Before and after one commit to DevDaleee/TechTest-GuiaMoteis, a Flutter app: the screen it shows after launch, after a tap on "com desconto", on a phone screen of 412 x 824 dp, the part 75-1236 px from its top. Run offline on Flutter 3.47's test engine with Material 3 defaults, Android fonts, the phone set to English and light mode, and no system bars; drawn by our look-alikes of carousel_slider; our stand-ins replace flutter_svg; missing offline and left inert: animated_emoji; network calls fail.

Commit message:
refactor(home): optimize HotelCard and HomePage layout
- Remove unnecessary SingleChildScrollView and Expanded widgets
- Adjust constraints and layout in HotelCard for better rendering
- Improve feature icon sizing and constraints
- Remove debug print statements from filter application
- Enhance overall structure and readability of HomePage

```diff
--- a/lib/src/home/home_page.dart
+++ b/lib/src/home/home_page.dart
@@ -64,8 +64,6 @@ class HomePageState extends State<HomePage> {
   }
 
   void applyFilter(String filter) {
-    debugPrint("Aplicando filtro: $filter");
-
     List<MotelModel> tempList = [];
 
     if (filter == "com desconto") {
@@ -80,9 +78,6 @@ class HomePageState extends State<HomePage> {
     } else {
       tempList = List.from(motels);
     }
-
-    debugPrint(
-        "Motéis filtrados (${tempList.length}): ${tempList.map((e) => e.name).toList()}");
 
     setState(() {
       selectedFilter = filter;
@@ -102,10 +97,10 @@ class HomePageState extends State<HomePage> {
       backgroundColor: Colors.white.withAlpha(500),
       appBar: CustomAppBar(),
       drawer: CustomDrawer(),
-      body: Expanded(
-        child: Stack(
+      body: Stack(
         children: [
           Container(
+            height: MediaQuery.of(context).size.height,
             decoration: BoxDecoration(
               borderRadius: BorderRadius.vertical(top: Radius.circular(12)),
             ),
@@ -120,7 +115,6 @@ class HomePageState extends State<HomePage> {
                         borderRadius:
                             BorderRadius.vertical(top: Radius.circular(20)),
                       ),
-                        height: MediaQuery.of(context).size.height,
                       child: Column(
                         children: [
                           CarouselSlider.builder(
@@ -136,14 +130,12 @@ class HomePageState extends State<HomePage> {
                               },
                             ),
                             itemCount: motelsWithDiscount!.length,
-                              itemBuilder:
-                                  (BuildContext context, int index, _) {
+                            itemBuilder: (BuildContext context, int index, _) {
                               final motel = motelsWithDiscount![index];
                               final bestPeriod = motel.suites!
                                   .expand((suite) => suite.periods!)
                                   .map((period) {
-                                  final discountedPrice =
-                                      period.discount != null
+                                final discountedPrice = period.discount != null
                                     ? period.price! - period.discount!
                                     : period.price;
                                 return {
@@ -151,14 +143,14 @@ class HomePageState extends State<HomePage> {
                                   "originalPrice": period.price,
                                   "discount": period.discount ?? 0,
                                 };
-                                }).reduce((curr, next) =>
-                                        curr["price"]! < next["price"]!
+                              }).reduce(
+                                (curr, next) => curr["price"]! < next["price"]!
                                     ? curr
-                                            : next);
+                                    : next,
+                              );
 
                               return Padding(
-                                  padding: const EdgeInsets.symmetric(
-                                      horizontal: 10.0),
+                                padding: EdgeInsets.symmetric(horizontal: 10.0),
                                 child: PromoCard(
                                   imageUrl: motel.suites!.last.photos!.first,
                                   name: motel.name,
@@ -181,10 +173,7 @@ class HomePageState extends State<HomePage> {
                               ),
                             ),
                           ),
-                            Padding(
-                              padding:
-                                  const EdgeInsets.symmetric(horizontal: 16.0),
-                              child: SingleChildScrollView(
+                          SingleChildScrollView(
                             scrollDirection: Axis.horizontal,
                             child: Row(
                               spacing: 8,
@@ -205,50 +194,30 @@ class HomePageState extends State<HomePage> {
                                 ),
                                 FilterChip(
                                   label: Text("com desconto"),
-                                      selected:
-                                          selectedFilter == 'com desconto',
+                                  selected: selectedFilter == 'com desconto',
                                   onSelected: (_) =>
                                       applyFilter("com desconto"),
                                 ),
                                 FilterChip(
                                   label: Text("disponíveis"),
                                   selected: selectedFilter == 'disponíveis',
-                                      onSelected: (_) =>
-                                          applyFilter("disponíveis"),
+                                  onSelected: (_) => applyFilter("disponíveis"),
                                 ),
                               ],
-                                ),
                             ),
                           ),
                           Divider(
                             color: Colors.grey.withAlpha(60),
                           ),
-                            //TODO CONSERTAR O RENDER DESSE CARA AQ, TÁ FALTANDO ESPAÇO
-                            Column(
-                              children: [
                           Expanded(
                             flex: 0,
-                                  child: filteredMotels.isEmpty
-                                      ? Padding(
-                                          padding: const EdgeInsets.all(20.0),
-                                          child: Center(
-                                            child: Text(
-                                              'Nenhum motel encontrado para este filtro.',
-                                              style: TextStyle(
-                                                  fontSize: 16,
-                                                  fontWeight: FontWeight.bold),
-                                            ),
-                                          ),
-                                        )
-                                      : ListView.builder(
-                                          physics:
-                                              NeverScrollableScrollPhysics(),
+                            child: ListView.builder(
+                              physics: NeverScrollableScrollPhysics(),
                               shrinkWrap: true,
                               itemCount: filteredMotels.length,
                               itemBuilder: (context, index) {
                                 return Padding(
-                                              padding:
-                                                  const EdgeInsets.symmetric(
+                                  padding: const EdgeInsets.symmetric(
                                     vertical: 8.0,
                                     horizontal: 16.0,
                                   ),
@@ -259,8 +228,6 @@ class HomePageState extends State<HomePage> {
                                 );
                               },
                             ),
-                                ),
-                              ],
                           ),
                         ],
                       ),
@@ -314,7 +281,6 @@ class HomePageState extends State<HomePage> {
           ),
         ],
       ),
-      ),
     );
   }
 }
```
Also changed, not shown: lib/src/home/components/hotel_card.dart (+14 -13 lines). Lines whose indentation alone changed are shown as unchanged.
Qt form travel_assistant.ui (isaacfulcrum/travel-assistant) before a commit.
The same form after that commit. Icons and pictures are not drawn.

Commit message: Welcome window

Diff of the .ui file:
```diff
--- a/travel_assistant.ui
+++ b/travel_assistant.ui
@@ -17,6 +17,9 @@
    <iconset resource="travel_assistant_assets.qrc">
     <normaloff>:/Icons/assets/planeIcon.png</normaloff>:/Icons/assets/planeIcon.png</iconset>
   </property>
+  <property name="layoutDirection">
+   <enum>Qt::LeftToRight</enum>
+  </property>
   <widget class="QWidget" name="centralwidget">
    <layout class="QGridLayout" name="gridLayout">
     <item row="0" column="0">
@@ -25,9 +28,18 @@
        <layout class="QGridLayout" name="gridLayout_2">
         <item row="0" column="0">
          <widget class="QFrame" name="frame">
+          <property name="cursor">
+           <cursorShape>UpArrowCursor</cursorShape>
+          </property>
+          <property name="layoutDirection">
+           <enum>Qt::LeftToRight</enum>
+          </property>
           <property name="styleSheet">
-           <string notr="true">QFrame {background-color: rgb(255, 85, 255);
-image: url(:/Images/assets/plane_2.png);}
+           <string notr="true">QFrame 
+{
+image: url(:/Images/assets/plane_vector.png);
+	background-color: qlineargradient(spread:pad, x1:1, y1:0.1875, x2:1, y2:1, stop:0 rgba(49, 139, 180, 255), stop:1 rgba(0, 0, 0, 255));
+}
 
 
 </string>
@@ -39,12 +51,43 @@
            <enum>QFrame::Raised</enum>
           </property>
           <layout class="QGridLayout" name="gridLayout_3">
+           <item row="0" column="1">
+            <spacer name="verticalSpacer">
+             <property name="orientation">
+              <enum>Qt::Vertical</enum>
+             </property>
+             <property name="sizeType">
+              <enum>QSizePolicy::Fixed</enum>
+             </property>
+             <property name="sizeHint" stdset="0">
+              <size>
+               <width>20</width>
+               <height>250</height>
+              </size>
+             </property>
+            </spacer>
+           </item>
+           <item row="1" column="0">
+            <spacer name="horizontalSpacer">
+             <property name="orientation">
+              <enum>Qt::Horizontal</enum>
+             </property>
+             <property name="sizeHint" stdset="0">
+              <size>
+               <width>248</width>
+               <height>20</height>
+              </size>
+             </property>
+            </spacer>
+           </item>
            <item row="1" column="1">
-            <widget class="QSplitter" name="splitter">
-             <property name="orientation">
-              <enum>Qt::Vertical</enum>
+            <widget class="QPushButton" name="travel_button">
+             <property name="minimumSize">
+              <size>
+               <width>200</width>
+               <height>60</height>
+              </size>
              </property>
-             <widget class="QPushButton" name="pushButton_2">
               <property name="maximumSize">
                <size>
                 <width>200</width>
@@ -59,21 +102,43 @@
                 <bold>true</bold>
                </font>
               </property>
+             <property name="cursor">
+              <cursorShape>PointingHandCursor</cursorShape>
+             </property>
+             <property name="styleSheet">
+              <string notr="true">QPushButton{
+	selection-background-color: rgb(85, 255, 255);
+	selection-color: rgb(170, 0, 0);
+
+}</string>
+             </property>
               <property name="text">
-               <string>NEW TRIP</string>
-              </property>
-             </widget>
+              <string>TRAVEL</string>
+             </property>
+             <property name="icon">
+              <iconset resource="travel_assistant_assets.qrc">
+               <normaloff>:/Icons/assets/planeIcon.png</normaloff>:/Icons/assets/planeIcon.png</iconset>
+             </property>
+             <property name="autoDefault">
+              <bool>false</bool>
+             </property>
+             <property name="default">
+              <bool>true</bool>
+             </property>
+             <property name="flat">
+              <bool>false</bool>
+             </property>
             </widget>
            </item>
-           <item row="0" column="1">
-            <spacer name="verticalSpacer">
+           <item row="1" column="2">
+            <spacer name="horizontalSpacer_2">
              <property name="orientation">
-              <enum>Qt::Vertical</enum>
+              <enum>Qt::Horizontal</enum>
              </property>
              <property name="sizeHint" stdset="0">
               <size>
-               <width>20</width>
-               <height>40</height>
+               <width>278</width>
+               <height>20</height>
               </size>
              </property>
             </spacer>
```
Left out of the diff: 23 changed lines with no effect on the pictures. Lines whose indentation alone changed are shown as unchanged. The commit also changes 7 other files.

**Task to complete**
Each line from the start of the listing above through the line containing "- Remove unnecessary" should be copied exactly, please, with no other lines added.

**Task result**
Before and after one commit to DevDaleee/TechTest-GuiaMoteis, a Flutter app: the screen it shows after launch, after a tap on "com desconto", on a phone screen of 412 x 824 dp, the part 75-1236 px from its top. Run offline on Flutter 3.47's test engine with Material 3 defaults, Android fonts, the phone set to English and light mode, and no system bars; drawn by our look-alikes of carousel_slider; our stand-ins replace flutter_svg; missing offline and left inert: animated_emoji; network calls fail.

Commit message:
refactor(home): optimize HotelCard and HomePage layout
- Remove unnecessary SingleChildScrollView and Expanded widgets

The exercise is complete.